◆ **WHAT TO PRODUCE**
Find the word "CarCounter" in the data. Return every line where it appears.

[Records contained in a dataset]
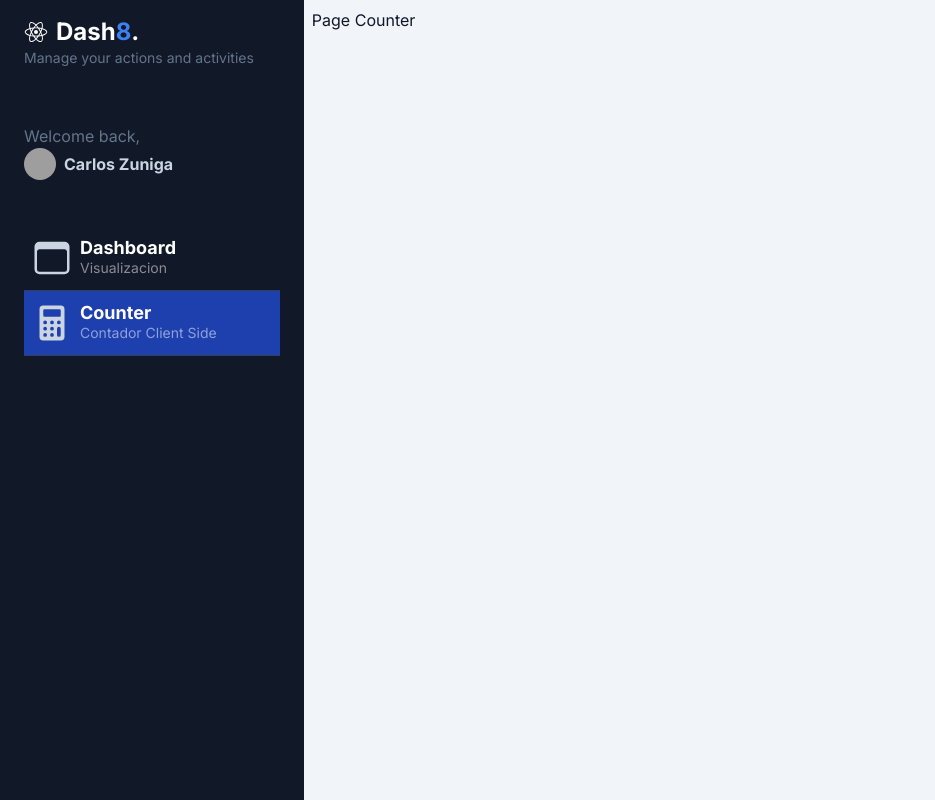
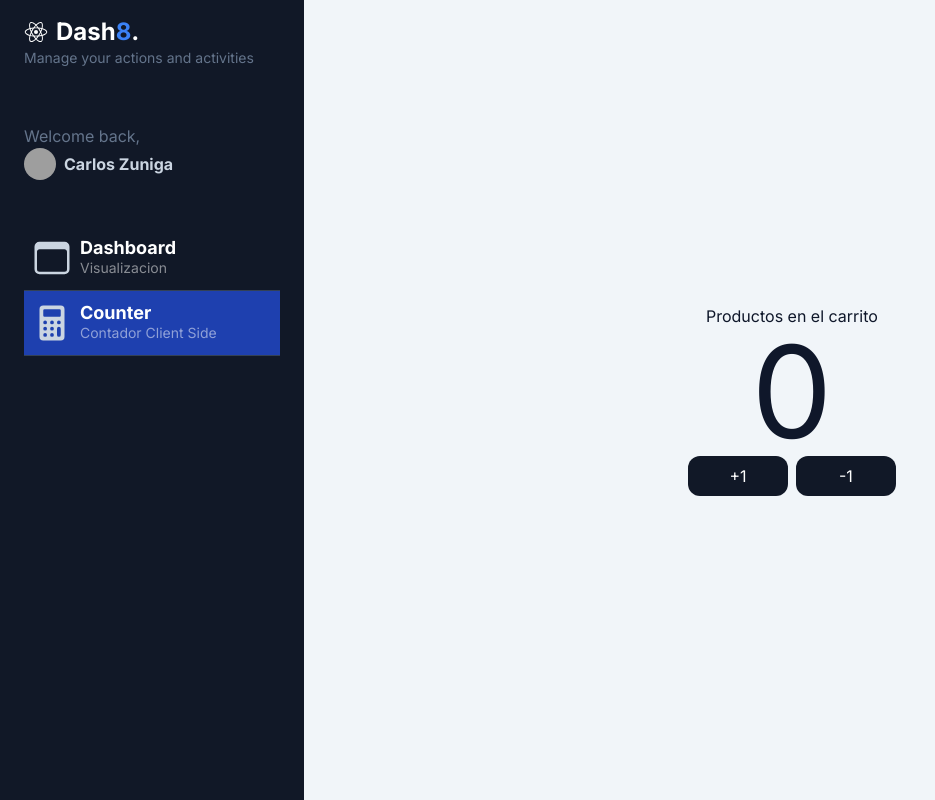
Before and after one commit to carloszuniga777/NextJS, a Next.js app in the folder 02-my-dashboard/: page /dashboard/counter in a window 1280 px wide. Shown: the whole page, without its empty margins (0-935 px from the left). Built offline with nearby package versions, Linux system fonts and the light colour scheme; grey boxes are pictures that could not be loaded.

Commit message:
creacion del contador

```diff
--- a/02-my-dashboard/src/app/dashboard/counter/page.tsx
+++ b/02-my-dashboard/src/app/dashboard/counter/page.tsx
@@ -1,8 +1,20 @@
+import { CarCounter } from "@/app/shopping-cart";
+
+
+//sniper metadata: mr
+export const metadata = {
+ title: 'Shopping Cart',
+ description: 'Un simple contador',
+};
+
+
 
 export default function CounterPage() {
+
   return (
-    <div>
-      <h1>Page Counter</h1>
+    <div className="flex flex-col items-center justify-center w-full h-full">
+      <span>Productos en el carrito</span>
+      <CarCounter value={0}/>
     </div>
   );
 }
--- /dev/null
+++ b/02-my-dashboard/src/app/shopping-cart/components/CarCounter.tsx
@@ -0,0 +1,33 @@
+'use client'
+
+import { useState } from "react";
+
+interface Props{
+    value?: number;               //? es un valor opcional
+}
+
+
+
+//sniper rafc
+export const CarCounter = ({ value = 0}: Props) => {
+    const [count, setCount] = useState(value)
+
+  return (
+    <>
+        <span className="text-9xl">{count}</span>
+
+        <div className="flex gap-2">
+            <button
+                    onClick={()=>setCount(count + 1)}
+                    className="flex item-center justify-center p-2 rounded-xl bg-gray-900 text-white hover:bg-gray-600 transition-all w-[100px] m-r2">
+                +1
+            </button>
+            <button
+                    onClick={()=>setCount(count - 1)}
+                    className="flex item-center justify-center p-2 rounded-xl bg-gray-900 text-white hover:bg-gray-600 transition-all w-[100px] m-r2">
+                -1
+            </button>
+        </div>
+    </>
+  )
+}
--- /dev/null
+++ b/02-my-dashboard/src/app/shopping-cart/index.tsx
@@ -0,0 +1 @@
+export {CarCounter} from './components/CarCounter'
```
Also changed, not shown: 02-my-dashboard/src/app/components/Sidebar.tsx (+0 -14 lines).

◆ **EXPECTED ANSWER**
+import { CarCounter } from "@/app/shopping-cart";
+      <CarCounter value={0}/>
+++ b/02-my-dashboard/src/app/shopping-cart/components/CarCounter.tsx
+export const CarCounter = ({ value = 0}: Props) => {
+export {CarCounter} from './components/CarCounter'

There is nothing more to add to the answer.